Long day. We did construction. Specifically, we helped lay a foundation of a house that will house two or four families. I can't remember how many. It was good hard work involving mostly, for me, moving cement in buckets. cement is mixed much the same way we did in Mexico except that it was mixed on the ground and it was very sandy and rocky. It seemed like it would crumble very easily. We were told that since the earthquake they have been laying footers. They dig trenches and fill them with cement and large rocks in layers. They then go about e feet up making a short wall of rocks and "motor" (the same cement). The larger the rocks the better. But they are very neat and precise in how they do this. We left around noon just when they started the short wall and came back to help them finish. I say wall, but looking at other houses of similar construction it looks like they will fill it in so the foundation is actually 3 or more feet thick. They then start making walls out of brick.
So I learned something about the culture today. Hatians don't generally smile unless there is something funny whereas we smile quite often. at first I thought it was a bit of mistrust, but I was reaurred it wass not by Daulus. Also, when children she us they yell "blanco/blanca" when we walk by.

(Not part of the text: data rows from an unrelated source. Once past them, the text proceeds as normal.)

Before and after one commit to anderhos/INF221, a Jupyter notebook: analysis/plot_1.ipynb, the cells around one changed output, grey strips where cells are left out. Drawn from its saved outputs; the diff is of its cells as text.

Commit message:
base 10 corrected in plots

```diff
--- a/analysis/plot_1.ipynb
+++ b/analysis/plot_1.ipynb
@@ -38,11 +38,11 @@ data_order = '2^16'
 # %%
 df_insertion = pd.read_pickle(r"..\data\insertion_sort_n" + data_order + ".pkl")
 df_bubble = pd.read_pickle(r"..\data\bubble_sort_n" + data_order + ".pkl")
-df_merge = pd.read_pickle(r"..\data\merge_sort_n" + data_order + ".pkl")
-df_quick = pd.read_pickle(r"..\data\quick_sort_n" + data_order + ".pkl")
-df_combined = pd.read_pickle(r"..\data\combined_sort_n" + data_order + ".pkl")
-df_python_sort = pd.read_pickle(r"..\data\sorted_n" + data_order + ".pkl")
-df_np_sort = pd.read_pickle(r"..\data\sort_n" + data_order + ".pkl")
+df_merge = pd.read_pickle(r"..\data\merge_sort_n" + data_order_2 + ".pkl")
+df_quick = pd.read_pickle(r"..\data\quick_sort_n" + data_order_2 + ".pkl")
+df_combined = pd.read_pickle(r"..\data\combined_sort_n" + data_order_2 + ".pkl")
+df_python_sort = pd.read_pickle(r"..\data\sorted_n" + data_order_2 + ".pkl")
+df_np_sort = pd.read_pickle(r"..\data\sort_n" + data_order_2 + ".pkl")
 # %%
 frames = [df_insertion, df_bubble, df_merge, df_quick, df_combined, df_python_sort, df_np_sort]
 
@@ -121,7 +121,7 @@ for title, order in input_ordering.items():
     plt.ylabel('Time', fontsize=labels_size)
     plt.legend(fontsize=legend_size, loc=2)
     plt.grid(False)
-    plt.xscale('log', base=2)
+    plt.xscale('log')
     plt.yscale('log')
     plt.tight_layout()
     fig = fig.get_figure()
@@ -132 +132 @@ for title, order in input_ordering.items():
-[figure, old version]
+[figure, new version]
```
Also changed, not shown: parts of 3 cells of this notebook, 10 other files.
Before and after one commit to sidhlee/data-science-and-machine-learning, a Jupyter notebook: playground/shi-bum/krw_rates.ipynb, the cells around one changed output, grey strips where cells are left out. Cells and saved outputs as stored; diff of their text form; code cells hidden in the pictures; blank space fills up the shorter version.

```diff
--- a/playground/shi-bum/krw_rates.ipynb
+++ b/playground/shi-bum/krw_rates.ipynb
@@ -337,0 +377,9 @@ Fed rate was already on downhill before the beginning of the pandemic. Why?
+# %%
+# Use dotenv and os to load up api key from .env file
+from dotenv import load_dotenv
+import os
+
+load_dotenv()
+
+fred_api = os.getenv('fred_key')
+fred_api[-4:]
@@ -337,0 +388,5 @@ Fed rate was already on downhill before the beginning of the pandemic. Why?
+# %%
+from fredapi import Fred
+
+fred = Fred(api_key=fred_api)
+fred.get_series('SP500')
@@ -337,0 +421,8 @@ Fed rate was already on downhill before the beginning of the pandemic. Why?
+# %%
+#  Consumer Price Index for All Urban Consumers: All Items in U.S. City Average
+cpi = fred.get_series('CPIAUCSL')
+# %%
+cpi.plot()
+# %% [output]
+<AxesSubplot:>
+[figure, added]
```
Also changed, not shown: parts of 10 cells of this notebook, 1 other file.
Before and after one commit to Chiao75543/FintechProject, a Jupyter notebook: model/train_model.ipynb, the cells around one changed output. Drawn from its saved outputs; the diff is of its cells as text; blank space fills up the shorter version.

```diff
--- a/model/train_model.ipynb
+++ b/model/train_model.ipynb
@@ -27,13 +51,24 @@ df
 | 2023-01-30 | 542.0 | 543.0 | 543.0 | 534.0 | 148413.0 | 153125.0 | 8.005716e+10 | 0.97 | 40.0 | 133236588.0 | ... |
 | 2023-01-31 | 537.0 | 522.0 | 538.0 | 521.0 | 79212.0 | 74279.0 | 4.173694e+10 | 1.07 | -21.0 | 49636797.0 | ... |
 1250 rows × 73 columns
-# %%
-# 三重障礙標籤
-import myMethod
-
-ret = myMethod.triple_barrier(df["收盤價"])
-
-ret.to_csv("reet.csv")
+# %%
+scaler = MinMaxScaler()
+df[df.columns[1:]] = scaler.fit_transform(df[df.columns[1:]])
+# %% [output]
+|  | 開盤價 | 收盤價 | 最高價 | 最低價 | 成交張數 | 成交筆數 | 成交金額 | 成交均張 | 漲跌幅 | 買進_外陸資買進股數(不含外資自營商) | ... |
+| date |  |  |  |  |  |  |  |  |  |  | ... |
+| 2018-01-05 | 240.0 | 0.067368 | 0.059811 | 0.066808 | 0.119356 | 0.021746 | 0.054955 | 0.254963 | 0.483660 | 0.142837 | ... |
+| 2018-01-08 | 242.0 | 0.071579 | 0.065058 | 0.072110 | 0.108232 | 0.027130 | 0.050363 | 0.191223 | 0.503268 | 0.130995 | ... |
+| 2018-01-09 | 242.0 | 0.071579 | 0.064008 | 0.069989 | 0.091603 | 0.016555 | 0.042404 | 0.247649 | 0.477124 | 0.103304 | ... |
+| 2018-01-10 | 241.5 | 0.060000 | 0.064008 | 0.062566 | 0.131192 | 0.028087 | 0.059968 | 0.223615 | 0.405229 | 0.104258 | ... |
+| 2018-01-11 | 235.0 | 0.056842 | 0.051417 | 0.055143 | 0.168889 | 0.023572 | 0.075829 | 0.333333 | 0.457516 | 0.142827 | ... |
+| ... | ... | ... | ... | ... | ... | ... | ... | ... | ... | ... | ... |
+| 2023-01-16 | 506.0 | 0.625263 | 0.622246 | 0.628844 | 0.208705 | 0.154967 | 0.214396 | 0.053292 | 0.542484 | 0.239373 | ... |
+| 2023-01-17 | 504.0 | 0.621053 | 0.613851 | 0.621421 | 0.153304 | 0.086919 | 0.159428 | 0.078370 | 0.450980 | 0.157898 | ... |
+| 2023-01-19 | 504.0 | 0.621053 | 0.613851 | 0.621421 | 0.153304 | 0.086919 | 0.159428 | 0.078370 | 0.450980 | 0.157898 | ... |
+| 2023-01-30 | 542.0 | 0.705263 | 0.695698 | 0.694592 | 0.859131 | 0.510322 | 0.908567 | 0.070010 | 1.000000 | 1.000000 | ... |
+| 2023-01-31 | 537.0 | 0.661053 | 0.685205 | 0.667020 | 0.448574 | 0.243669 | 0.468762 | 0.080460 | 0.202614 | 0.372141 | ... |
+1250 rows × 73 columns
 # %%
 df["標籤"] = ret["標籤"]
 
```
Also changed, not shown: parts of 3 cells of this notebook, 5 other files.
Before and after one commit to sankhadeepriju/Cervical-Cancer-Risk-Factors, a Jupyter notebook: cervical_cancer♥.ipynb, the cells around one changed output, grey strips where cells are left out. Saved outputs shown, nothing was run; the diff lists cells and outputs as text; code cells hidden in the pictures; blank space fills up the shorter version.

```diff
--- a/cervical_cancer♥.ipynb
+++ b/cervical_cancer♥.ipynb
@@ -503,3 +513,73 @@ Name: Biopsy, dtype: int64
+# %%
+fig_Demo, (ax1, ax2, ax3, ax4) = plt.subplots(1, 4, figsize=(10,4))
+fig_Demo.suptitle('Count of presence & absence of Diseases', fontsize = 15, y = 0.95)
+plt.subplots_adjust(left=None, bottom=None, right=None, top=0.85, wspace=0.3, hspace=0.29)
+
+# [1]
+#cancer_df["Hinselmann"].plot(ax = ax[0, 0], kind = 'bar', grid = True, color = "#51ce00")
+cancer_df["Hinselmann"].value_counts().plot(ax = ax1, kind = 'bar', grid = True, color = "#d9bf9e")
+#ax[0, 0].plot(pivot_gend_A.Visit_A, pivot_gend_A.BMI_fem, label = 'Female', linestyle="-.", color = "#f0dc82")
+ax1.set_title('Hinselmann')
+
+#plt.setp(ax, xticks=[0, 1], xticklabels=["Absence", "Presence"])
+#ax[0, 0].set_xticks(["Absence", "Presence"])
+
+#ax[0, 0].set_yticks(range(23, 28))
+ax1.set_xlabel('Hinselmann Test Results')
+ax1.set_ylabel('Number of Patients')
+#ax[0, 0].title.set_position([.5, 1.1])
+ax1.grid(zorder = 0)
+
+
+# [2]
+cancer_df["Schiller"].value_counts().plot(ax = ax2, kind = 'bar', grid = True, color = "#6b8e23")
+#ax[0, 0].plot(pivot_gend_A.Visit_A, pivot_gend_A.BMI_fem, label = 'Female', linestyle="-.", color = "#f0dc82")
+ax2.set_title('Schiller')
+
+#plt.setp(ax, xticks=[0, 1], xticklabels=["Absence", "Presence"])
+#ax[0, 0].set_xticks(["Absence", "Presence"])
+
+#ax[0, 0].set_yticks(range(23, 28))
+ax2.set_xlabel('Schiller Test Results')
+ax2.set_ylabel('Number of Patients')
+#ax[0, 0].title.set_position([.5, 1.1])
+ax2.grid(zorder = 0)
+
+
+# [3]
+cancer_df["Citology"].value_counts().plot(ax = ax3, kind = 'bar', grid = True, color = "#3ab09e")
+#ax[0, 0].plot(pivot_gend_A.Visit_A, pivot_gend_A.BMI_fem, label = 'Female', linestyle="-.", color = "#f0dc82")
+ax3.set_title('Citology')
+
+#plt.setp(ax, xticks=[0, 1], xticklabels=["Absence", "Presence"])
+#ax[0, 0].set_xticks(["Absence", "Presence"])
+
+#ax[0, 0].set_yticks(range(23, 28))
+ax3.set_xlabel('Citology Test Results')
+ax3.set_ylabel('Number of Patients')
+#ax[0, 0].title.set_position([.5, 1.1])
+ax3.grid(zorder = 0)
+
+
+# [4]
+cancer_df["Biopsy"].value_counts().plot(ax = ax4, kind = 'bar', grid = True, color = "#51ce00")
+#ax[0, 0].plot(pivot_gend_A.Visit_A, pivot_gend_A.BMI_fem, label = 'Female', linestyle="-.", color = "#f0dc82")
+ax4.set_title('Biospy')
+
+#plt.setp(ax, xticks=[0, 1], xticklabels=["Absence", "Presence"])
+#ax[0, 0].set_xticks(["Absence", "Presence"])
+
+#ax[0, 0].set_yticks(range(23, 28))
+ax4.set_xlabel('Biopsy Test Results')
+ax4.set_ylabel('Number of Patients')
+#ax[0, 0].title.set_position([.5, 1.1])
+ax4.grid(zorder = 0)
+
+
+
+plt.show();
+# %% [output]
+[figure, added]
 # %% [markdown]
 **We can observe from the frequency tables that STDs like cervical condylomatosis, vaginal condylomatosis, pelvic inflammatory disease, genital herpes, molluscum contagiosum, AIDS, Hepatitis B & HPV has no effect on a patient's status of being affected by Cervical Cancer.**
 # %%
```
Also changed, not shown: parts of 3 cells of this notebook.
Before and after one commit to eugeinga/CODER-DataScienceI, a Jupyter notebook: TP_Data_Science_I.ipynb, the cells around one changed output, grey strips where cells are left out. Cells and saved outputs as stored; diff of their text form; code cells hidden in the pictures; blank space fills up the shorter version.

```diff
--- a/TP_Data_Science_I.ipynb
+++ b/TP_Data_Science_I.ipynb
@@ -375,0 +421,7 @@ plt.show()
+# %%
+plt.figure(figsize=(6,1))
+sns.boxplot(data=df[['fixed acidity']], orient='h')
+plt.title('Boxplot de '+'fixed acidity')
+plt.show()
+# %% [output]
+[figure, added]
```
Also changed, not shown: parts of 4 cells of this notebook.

Most of the groups stayed at the mission to paint while Ken, Tom, Brandon and I went back to the work site. An interesting thing happened. Kati and Amanda were talking to several children during there time painting even getting a little "help" from them. I guess while they were talking to some a little boy pulled out a condom and turned around as if he might put it on. Kati and Amanda walked quickly away.
So far everyone has been very hospitable and somewhat eager to speak with us. Hatians are very loving people and there is a strong sense of community with the ones we are around. The ones we worked with at the site are all people who work here at the mission. Some of them, if not all, have been affected by the earthquake. I heard one person tonight say that they lost a relative. There is actually a tent city on the mission grounds housing 30 to 40 families. Edwins went into town and bot beans, cornmeal, rice and oil for us. We are going to distribute it tomorrow.
I really like the phiosophy here. They aren't just supporting people here. They are trying to teach them responsibility and help them get back on their feet. The gift we give them tomorrow will be called a gift from us and not the mission.
Another cultural thing I noticed stems back top the African culture. Hatians pay great respect and honor to the "chiefs" or leaders. Louie and I are treated very well. Pastor Prophete told us that the first and only complete translation of the Creole Bible translates pastor as chief. He says this gives the wrong conotation as chiefs are not servants but are men whoare served.
There is a young man who does not belong to the mission who is tagging along with us. He seems to be generally interested in our culture and getting practice speaking English. It sounds like he wants to become a pastor. He asked if I would send him books, particularly, a commentary. He gave me his address. Later as we were walking back from the worksite (a very rocky road. I twisted my ankles three times) he asked me, in a round about way, if I could scholarship him so that he could come to an American university. People need money! He was not shy in his asking.
I got to talk to Tami online tonight. It is nice to be in another country and still be able to easily communicate with the outside world. The mission as wi-fi. It is kind of funny. All this poverty and yet we are able to communicate through the intenet.
It seems like the people who work for the missionare treated very well. They have food, clothes, access to the internet and I even saw an Ipod tonight.
I think the teens are loving it here. I am concerned with Patty however. She is not handling the heat very well. It did not seem like Louie was doing that good either although tonight he seemed a lot better. On the other hand my cousin Lisa seems to be doing great. I think she has the missions bug already. She expressed her gratitude in that her first missions trip was with me.
Okay. It is 10 and I need sleep. Breakfast is at 6:30. I'm not sure what we will be doing tomorrow morning. Hopefully construction. Tomorrow night we will do a light version of the VBS for kids who attend the mission school.